TRY IT —
Your answer must consist of every line from the data below that includes the word "ylabel".

◆ ◆ ◆ ◆

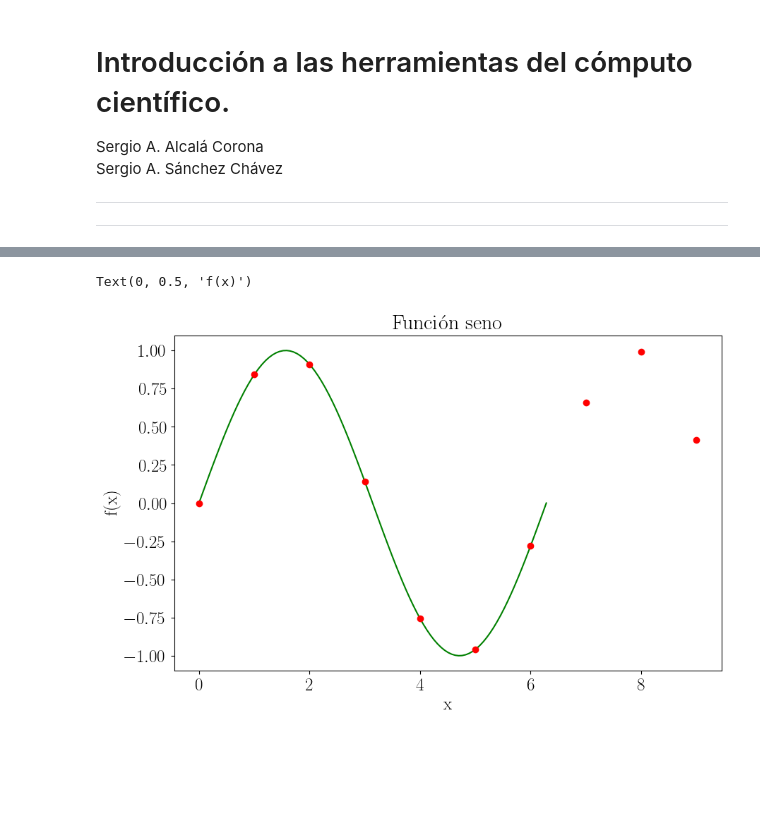
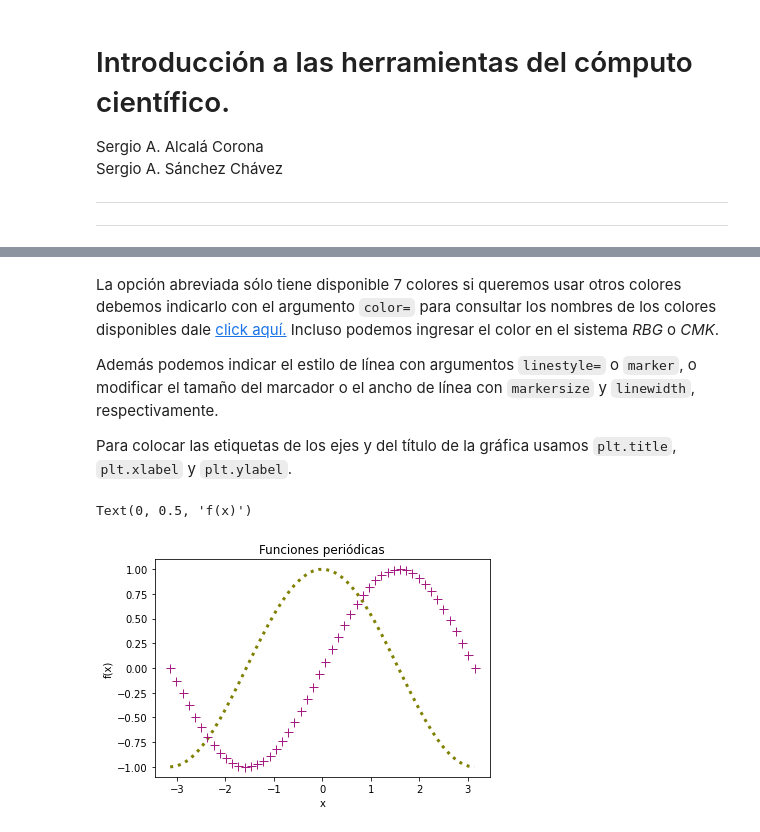
Before and after one commit to saac/Computacion2020-8093, a Jupyter notebook: Programacion_Python/3_Grafica.ipynb, the cells around one changed output, grey strips where cells are left out. Drawn from its saved outputs; the diff is of its cells as text; code cells hidden in the pictures; blank space fills up the shorter version.

Commit message:
Actualización del notebook de gráficas

```diff
--- a/Programacion_Python/3_Grafica.ipynb
+++ b/Programacion_Python/3_Grafica.ipynb
@@ -52,0 +38,4 @@ plt.plot(x,fx,'ro')
+# %%
+x = np.linspace(-np.pi,np.pi)
+fx = np.cos(x)
+plt.plot(x,fx)
@@ -52,0 +47,4 @@ plt.plot(x,fx,'ro')
+# %%
+fx1 = np.sin(x)
+plt.plot(x,fx,'r--')
+plt.plot(x,fx1,'go')
@@ -53,9 +54,15 @@ plt.plot(x,fx,'ro')
+# %% [markdown]
+La opción abreviada sólo tiene disponible 7 colores si queremos usar otros colores debemos indicarlo con el argumento `color=` para consultar los nombres de los colores disponibles dale [click aquí.](https://matplotlib.org/3.1.1/gallery/color/named_colors.html#sphx-glr-gallery-color-named-colors-py) Incluso podemos ingresar el color en el sistema _RBG_ o _CMK_.
+
+Además podemos indicar el estilo de línea con argumentos `linestyle=` o `marker`, o modificar el tamaño del marcador o el ancho de línea con `markersize` y `linewidth`, respectivamente.
+
+Para colocar las etiquetas de los ejes y del título de la gráfica usamos `plt.title`, `plt.xlabel` y `plt.ylabel`.
 # %%
-plt.plot(x1,fx1,'g-')
-plt.plot(x,fx,'ro')
-plt.title("Función seno")
+plt.plot(x,fx,color='olive', linestyle=':',linewidth=3)
+plt.plot(x,fx1,color='#a41b81',marker='+', markersize=9,linestyle='None')
+plt.title("Funciones periódicas")
 plt.xlabel("x")
 plt.ylabel("f(x)")
 # %% [output]
 Text(0, 0.5, 'f(x)')
-[figure, old version]
+[figure, new version]
```
Also changed, not shown: parts of 47 cells of this notebook.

◆ ◆ ◆ ◆

PROBLEM SOLUTION —
+Para colocar las etiquetas de los ejes y del título de la gráfica usamos `plt.title`, `plt.xlabel` y `plt.ylabel`.
 plt.ylabel("f(x)")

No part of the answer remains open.